This project in Northwest Austin employed an ecological solution to stormwater runoff pooling on the front sidewalk, as well as refreshing an aged landscape. A very large Arizona ash tree had died and had been removed, leaving the remaining landscape bare and sunbaked. Some invasive nandina and Ligustrum shrubs had dominated what was left. The clients preferred a native Hill Country look – lush flowering perennials amidst limestone outcrops – and had shared photos that inspired them via Pinterest.
This customer had three main objectives:
1) Come up with a solution to the pooling issue.
2) Update a few points in the landscape that had become overgrown and unsightly
3) Remove turf grass to reduce mowing.
To solve the pooling issue, we excavated two rain garden swales on either side of the front sidewalk. Water from the front downspouts was redirected into the swales, too. This allowed rainwater capture from the front sidewalk as well as the roof. The extra moisture held by the soil in those areas will benefit the plants around them. Hill Country limestone lines the pools, and various stepping-stone paths were placed in the gardens to aid in access.

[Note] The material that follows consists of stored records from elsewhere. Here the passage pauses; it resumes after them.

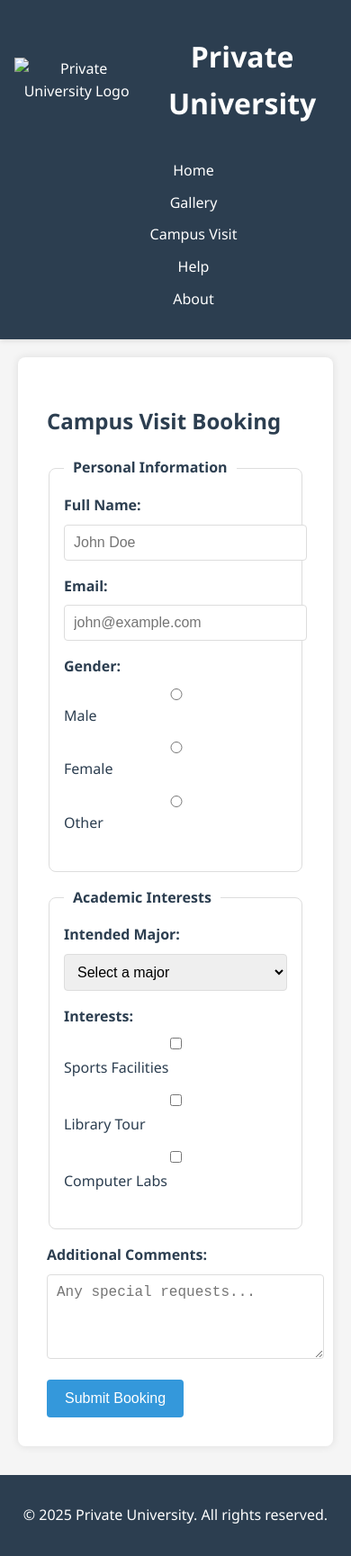
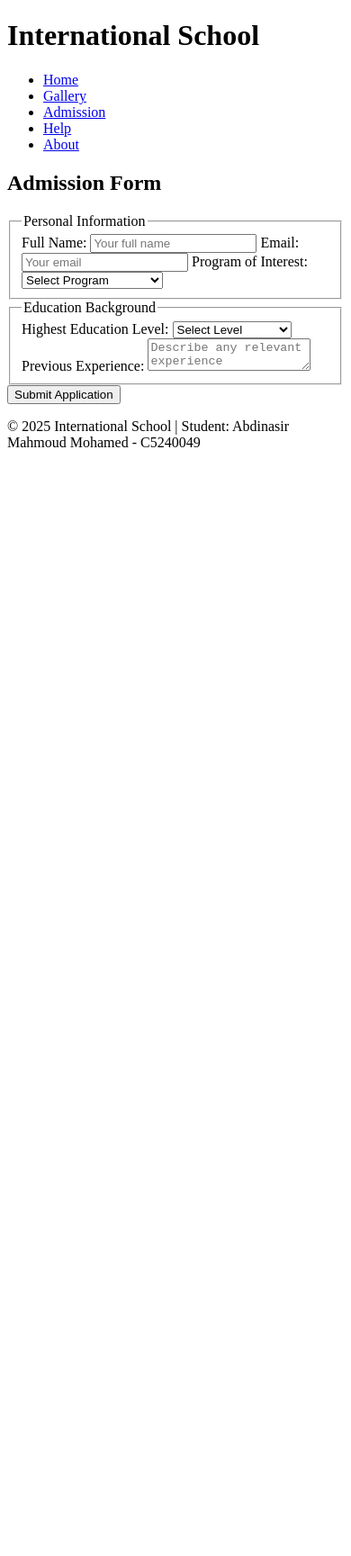
Before and after one commit to abdinasirmahmoudmohamed/C5240049.github.io, a plain HTML site: page booking.html in a window 390 px wide. Shown: the whole page at 90% size. After the commit the page ends 844 px from the top, so only its background shows below. Drawn offline with Linux system fonts and the light colour scheme; files that its build step writes are made by us from their sources.

Commit message:
Add files via upload

```diff
--- a/about.html
+++ b/about.html
@@ -3,56 +3,42 @@
 <head>
     <meta charset="UTF-8">
     <meta name="viewport" content="width=device-width, initial-scale=1.0">
-    <title>Private University - About</title>
+    <title>About | International School</title>
     <link rel="stylesheet" href="css/style.css">
-    <link rel="icon" href="images/logo.png" type="image/png">
 </head>
 <body>
     <header>
-        <div class="logo">
-            <img src="images/logo.png" alt="Private University Logo">
-            <h1>Private University</h1>
-        </div>
+        <h1>International School</h1>
         <nav>
             <ul>
                 <li><a href="index.html">Home</a></li>
                 <li><a href="gallery.html">Gallery</a></li>
-                <li><a href="booking.html">Campus Visit</a></li>
+                <li><a href="booking.html">Admission</a></li>
                 <li><a href="help.html">Help</a></li>
                 <li><a href="about.html">About</a></li>
             </ul>
         </nav>
     </header>
+    <main>
+        <section class="about">
+            <h2>About Our School</h2>
+            <p><strong>Mission:</strong> To provide cutting-edge digital education for the modern workforce.</p>
+            <p><strong>Student:</strong> Abdinasir Mahmoud Mohamed (C5240049)</p>
+            <p>This website was created as a final project for the HTML & CSS course.</p>
 
-    <main>
-        <h2>About This Project</h2>
-
-        <section>
-            <h3>University Information</h3>
-            <p>Private University is a leading institution founded in 1995, specializing in technology and innovation.</p>
-        </section>
-
-        <section>
-            <h3>Developer Details</h3>
-            <p><strong>Your Name</strong></p>
-            <p>Student ID: [Your Student ID]</p>
-            <p>Program: Bachelor of Computer Science</p>
-            <p>This project demonstrates HTML5 and CSS3 proficiency for the Jamburiya University Final Project.</p>
-        </section>
-
-        <section>
-            <h3>Technical Features</h3>
-            <ul>
-                <li>Semantic HTML5</li>
-                <li>CSS Flexbox/Grid</li>
-                <li>Accessible Forms</li>
-                <li>Responsive Design</li>
-            </ul>
+            <div class="facilities">
+                <h3>Our Facilities:</h3>
+                <ul>
+                    <li>Modern computer labs</li>
+                    <li>Professional recording studios</li>
+                    <li>AI research center</li>
+                    <li>Online learning platform</li>
+                </ul>
+            </div>
         </section>
     </main>
-
     <footer>
-        <p>&copy; 2025 Private University. All rights reserved.</p>
+        <p>&copy; 2025 International School | Student: Abdinasir Mahmoud Mohamed - C5240049</p>
     </footer>
 </body>
 </html>
--- a/booking.html
+++ b/booking.html
@@ -3,96 +3,65 @@
 <head>
     <meta charset="UTF-8">
     <meta name="viewport" content="width=device-width, initial-scale=1.0">
-    <title>Private University - Campus Visit</title>
+    <title>Admission | International School</title>
     <link rel="stylesheet" href="css/style.css">
-    <link rel="icon" href="images/logo.png" type="image/png">
 </head>
 <body>
     <header>
-        <div class="logo">
-            <img src="images/logo.png" alt="Private University Logo">
-            <h1>Private University</h1>
-        </div>
+        <h1>International School</h1>
         <nav>
             <ul>
                 <li><a href="index.html">Home</a></li>
                 <li><a href="gallery.html">Gallery</a></li>
-                <li><a href="booking.html">Campus Visit</a></li>
+                <li><a href="booking.html">Admission</a></li>
                 <li><a href="help.html">Help</a></li>
                 <li><a href="about.html">About</a></li>
             </ul>
         </nav>
     </header>
-
     <main>
-        <h2>Campus Visit Booking</h2>
-        <form id="visit-form">
+        <h2>Admission Form</h2>
+        <form id="admission-form">
             <fieldset>
                 <legend>Personal Information</legend>
-                <div class="form-group">
-                    <label for="name">Full Name:</label>
-                    <input type="text" id="name" name="name" required placeholder="John Doe">
-                </div>
+                <label for="name">Full Name:</label>
+                <input type="text" id="name" required placeholder="Your full name">
 
-                <div class="form-group">
-                    <label for="email">Email:</label>
-                    <input type="email" id="email" name="email" required placeholder="john@example.com">
-                </div>
+                <label for="email">Email:</label>
+                <input type="email" id="email" required placeholder="Your email">
 
-                <div class="form-group">
-                    <label>Gender:</label>
-                    <div class="radio-group">
-                        <input type="radio" id="male" name="gender" value="male">
-                        <label for="male">Male</label>
-
-                        <input type="radio" id="female" name="gender" value="female">
-                        <label for="female">Female</label>
-
-                        <input type="radio" id="other" name="gender" value="other">
-                        <label for="other">Other</label>
-                    </div>
-                </div>
+                <label for="program">Program of Interest:</label>
+                <select id="program" required>
+                    <option value="">Select Program</option>
+                    <option value="graphic">Graphic Design</option>
+                    <option value="video">Video Editing</option>
+                    <option value="animation">Animation</option>
+                    <option value="web">Web Development</option>
+                    <option value="ai">AI & Machine Learning</option>
+                    <option value="freelance">Freelancing Skills</option>
+                </select>
             </fieldset>
 
             <fieldset>
-                <legend>Academic Interests</legend>
-                <div class="form-group">
-                    <label for="major">Intended Major:</label>
-                    <select id="major" name="major" required>
-                        <option value="">Select a major</option>
-                        <option value="cs">Computer Science</option>
-                        <option value="eng">Engineering</option>
-                        <option value="bus">Business</option>
-                        <option value="art">Arts</option>
-                    </select>
-                </div>
+                <legend>Education Background</legend>
+                <label for="education">Highest Education Level:</label>
+                <select id="education" required>
+                    <option value="">Select Level</option>
+                    <option value="highschool">High School</option>
+                    <option value="diploma">Diploma</option>
+                    <option value="bachelor">Bachelor's Degree</option>
+                    <option value="master">Master's Degree</option>
+                </select>
 
-                <div class="form-group">
-                    <label>Interests:</label>
-                    <div class="checkbox-group">
-                        <input type="checkbox" id="sports" name="interests" value="sports">
-                        <label for="sports">Sports Facilities</label>
-
-                        <input type="checkbox" id="library" name="interests" value="library">
-                        <label for="library">Library Tour</label>
-
-                        <input type="checkbox" id="labs" name="interests" value="labs">
-                        <label for="labs">Computer Labs</label>
-                    </div>
-                </div>
+                <label for="experience">Previous Experience:</label>
+                <textarea id="experience" placeholder="Describe any relevant experience"></textarea>
             </fieldset>
 
-            <div class="form-group">
-                <label for="comments">Additional Comments:</label>
-                <textarea id="comments" name="comments" rows="4" placeholder="Any special requests..."></textarea>
-            </div>
-
-            <button type="submit">Submit Booking</button>
+            <button type="submit">Submit Application</button>
         </form>
     </main>
-
     <footer>
-        <p>&copy; 2025 Private University. All rights reserved.</p>
+        <p>&copy; 2025 International School | Student: Abdinasir Mahmoud Mohamed - C5240049</p>
     </footer>
 </body>
 </html>
--- a/style.css
+++ b/style.css
@@ -1,240 +1,50 @@
-:root {
-    --primary-color: #2c3e50;
-    --secondary-color: #3498db;
-    --accent-color: #e74c3c;
-    --light-color: #ecf0f1;
-    --dark-color: #2c3e50;
+.gallery {
+    padding: 20px;
+    max-width: 1200px;
+    margin: 0 auto;
 }
 
-body {
-    font-family: 'Segoe UI', Tahoma, Geneva, Verdana, sans-serif;
-    line-height: 1.6;
-    margin: 0;
-    padding: 0;
-    color: var(--dark-color);
-    background-color: #f5f5f5;
+.images {
+    display: flex;
+    flex-wrap: wrap;
+    gap: 20px;
+    justify-content: center;
+    margin: 30px 0;
 }
 
-.flex-container {
-    display: flex;
-    flex-wrap: wrap;
-    justify-content: space-between;
-    gap: 20px;
-    padding: 20px;
-}
-
-header {
-    background-color: var(--primary-color);
-    color: white;
-    padding: 1rem;
-    display: flex;
-    justify-content: space-between;
-    align-items: center;
-    box-shadow: 0 2px 5px rgba(0,0,0,0.1);
-}
-
-.logo {
-    display: flex;
-    align-items: center;
-    gap: 10px;
-}
-
-.logo img {
-    height: 50px;
-}
-
-nav ul {
-    display: flex;
-    list-style: none;
-    gap: 20px;
-}
-
-nav a {
-    color: white;
-    text-decoration: none;
-    padding: 0.5rem 1rem;
-    border-radius: 4px;
-    transition: background-color 0.3s;
-}
-
-nav a:hover {
-    background-color: var(--secondary-color);
-    text-decoration: underline;
-}
-
-main {
-    min-height: 80vh;
-    padding: 2rem;
-    background-color: white;
-    margin: 20px;
-    border-radius: 8px;
-    box-shadow: 0 0 10px rgba(0,0,0,0.1);
-}
-
-.hero {
-    background: linear-gradient(135deg, var(--secondary-color), var(--primary-color));
-    color: white;
-    padding: 2rem;
-    border-radius: 8px;
-    text-align: center;
-    margin-bottom: 2rem;
-}
-
-.gallery-grid {
-    display: grid;
-    grid-template-columns: repeat(auto-fit, minmax(300px, 1fr));
-    gap: 20px;
-    margin-bottom: 2rem;
-}
-
-.gallery-grid img {
+.images img {
     width: 100%;
+    max-width: 300px;
     height: auto;
     border-radius: 8px;
+    box-shadow: 0 4px 8px rgba(0,0,0,0.1);
     transition: transform 0.3s;
 }
 
-.gallery-grid img:hover {
+.images img:hover {
     transform: scale(1.03);
-    box-shadow: 0 5px 15px rgba(0,0,0,0.2);
 }
 
-figure {
-    margin: 0;
-}
-
-figcaption {
-    text-align: center;
-    margin-top: 0.5rem;
-    font-style: italic;
-}
 
 table {
     width: 100%;
     border-collapse: collapse;
-    margin: 2rem 0;
+    margin: 20px 0;
+    background: white;
+    box-shadow: 0 2px 4px rgba(0,0,0,0.1);
 }
 
 th, td {
-    padding: 12px;
+    padding: 12px 15px;
     text-align: left;
     border-bottom: 1px solid #ddd;
 }
 
 th {
-    background-color: var(--primary-color);
+    background-color: #2c3e50;
     color: white;
 }
 
 tr:nth-child(even) {
-    background-color: #f2f2f2;
+    background-color: #f8f9fa;
 }
-
-tr:hover {
-    background-color: #e6f7ff;
-}
-
-tfoot td {
-    font-size: 0.8rem;
-    text-align: center;
-    color: #666;
-}
-
-form {
-    max-width: 600px;
-    margin: 0 auto;
-}
-
-fieldset {
-    border: 1px solid #ddd;
-    border-radius: 8px;
-    padding: 1rem;
-    margin-bottom: 1rem;
-}
-
-legend {
-    padding: 0 10px;
-    font-weight: bold;
-    color: var(--primary-color);
-}
-
-.form-group {
-    margin-bottom: 1rem;
-}
-
-label {
-    display: block;
-    margin-bottom: 0.5rem;
-    font-weight: 600;
-}
-
-input[type="text"],
-input[type="email"],
-select,
-textarea {
-    width: 100%;
-    padding: 10px;
-    border: 1px solid #ddd;
-    border-radius: 4px;
-    font-size: 1rem;
-}
-
-.radio-group,
-.checkbox-group {
-    display: flex;
-    gap: 20px;
-    margin-top: 0.5rem;
-}
-
-.radio-group label,
-.checkbox-group label {
-    font-weight: normal;
-    display: inline-flex;
-    align-items: center;
-    gap: 5px;
-}
-
-button {
-    background-color: var(--secondary-color);
-    color: white;
-    border: none;
-    padding: 12px 20px;
-    border-radius: 4px;
-    cursor: pointer;
-    font-size: 1rem;
-    transition: background-color 0.3s;
-}
-
-button:hover {
-    background-color: #2980b9;
-}
-
-footer {
-    text-align: center;
-    padding: 1rem;
-    background-color: var(--primary-color);
-    color: white;
-    margin-top: 2rem;
-}
-
-@media (max-width: 768px) {
-    header {
-        flex-direction: column;
-        text-align: center;
-    }
-
-    nav ul {
-        flex-direction: column;
-        gap: 10px;
-    }
-
-    .flex-container {
-        flex-direction: column;
-    }
-
-    .radio-group,
-    .checkbox-group {
-        flex-direction: column;
-        gap: 5px;
-    }
-}
```
Also changed, not shown: gallery.html (+23 -42 lines), help.html (+18 -39 lines), index.html (+19 -21 lines).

A substantial amount of the turf grass was removed, and beds created and mulched.
By the numbers:
330 sq. ft.: rain garden swale area.
1,905 sq. ft.: St. Augustine turf grass removed.
1,270 gallons: approximate rain garden capacity.
990 gallons: rain captured from impervious surfaces in 1” rain event.
640: new native plants installed.
29: native plant species used.